As the 2016 election season gains momentum and we commemorate the fifty-sixth anniversary of the announcement of John F. Kennedy’s candidacy for President of the United States, the John F. Kennedy Presidential Library and Historypin invite you to answer the question: “Did John F. Kennedy visit your town during his 1960 presidential campaign?”
We are pleased to announce that the Kennedy Library has teamed up with Historypin to create a map-based interface called “Mapping JFK’s 1960 Campaign,” giving users a new way to engage with archival materials from Senator John F. Kennedy’s 1960 presidential campaign.
“Mapping JFK’s 1960 Campaign” is an interactive project designed to encourage visitors not only to follow John F. Kennedy on the campaign trail, but also to make their own connections to the 1960 election year by contributing or “pinning” memories to the Historypin map. It’s free and easy to join the conversation. Simply create a Historypin account and start sharing photographs, videos, and other materials directly from your computer; or, add a link to an image on the Web. Each pin requires minimal information: title, date, and location (e.g., town, region, or street address). Add a personal story or some keyword tags to describe what your pin is about; but always remember to consider copyright and ownership before pinning something to the “Mapping JFK’s 1960 Campaign” collection.
Historypin geocodes digitized content by converting location data into geographic coordinates, which are then positioned onto Google Maps. With Google’s Street View technology, Historypin almost magically brings the past to the present in animated form. If you have an exact address for an outdoor photograph, you can pin it with the Street View overlay and watch the image dissolve from past to present, like this photograph of supporters outside the U.S. Post Office in Madison, Illinois:
For more information, and to watch a how-to video on pinning items to the collection, visit the “About the Collection” page.
The Kennedy Library also encourages you to explore what made John F. Kennedy’s 1960 campaign the first modern American political campaign. Connect with the local history of Senator Kennedy’s campaign by browsing the Historypin map. Witness the enthusiasm of supporters in Columbus, Ohio. Read a letter from an administrator at the University of Michigan (Ann Arbor) who was inspired by Senator John F. Kennedy’s improvised speech proposing the idea of a Peace Corps. Listen to Former Legislative Assistant Myer Feldman discuss the 1960 Wisconsin and West Virginia primaries in an oral history recorded in Washington, D.C. Or, see a schedule of events from the Senator’s visit to Los Angeles, days before he won the Democratic nomination and delivered one of his most famous speeches, asking Americans to meet the challenges of a New Frontier with invention, innovation, and imagination.

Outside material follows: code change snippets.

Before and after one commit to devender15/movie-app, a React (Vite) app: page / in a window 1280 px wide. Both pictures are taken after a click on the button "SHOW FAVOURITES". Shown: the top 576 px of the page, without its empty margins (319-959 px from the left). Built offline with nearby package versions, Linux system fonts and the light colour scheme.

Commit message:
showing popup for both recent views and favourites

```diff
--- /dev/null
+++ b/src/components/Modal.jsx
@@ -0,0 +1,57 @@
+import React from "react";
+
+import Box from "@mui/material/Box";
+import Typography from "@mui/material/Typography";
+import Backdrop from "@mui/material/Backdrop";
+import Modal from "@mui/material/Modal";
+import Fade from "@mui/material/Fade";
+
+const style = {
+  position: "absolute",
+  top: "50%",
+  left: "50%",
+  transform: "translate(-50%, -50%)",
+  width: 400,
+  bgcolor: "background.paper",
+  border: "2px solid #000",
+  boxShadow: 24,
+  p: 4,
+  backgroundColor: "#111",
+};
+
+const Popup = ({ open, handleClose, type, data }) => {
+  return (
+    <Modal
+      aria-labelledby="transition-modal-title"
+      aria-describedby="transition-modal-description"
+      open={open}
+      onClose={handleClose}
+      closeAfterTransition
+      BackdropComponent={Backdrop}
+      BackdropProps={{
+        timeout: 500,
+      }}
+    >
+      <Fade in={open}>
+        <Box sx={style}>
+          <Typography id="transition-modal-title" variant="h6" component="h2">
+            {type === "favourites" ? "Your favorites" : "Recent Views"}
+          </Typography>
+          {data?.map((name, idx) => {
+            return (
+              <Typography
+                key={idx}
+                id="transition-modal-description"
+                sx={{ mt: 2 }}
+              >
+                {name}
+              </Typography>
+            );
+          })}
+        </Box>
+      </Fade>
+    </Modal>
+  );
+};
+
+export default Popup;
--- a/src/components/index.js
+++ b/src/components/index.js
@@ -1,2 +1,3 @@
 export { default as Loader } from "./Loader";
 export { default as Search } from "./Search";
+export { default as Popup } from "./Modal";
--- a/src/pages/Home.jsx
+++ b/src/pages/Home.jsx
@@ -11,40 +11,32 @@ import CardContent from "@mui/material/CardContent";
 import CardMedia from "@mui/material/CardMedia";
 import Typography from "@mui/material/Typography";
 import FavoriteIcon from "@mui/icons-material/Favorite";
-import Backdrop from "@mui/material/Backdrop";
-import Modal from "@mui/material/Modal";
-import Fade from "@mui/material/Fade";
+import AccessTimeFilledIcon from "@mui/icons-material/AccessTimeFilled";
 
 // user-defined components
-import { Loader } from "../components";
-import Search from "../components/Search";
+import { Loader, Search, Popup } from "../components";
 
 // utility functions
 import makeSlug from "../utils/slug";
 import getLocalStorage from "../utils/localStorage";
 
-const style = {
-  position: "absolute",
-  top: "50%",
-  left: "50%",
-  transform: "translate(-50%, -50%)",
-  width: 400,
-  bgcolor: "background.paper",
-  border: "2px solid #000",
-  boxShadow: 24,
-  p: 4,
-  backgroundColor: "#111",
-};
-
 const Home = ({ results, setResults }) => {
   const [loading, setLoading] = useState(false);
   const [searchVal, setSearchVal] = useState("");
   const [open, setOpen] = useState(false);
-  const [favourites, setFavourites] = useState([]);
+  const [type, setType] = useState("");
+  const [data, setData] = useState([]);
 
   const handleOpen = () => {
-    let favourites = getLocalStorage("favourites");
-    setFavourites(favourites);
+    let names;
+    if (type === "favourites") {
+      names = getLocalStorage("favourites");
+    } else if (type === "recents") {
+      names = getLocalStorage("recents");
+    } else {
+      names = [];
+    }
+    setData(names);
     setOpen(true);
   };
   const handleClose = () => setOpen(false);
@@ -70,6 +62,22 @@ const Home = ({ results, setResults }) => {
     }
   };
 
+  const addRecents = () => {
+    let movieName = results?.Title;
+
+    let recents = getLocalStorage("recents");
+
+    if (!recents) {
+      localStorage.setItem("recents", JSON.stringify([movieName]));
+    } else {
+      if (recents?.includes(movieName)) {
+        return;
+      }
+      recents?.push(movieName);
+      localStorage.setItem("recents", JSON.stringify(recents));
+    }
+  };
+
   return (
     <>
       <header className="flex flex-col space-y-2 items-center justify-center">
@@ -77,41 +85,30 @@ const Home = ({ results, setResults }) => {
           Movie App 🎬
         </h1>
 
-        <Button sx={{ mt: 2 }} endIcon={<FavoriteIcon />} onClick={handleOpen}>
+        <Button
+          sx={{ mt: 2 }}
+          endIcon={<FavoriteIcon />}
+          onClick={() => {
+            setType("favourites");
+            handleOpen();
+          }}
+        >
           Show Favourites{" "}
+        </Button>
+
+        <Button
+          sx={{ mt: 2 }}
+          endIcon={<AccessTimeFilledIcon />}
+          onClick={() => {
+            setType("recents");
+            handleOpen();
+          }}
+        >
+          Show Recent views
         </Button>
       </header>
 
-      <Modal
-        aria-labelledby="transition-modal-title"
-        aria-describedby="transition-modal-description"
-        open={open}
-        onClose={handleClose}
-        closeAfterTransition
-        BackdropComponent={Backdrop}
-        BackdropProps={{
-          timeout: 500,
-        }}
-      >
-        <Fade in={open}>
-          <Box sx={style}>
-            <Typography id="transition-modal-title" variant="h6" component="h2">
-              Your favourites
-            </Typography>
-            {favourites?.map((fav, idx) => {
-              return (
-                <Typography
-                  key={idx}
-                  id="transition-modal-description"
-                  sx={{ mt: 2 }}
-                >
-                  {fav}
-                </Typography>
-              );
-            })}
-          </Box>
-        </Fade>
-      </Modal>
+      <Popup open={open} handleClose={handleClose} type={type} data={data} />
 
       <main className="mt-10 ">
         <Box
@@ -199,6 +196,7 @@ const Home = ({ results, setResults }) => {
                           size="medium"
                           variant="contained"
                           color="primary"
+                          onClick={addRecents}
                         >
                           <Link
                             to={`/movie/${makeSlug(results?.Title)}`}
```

Like Historypin, many organizations within the archives and library communities are using geocoding tools to provide innovative ways in which their users may visualize and contextualize complex digital collections. “Mapping JFK’s 1960 campaign” comprises only a small subset of digitized content from the Library’s textual, audiovisual, and oral history holdings. By sharing this content with Historypin, the Kennedy Library hopes to reach new audiences and to deliver to its users a different type of experience.
With your help, we can build a national picture of John F. Kennedy’s 1960 presidential campaign and produce a new research tool for evaluating the timeline and geography of this historic campaign. We hope that you will contribute to the history of your town and share your stories with us!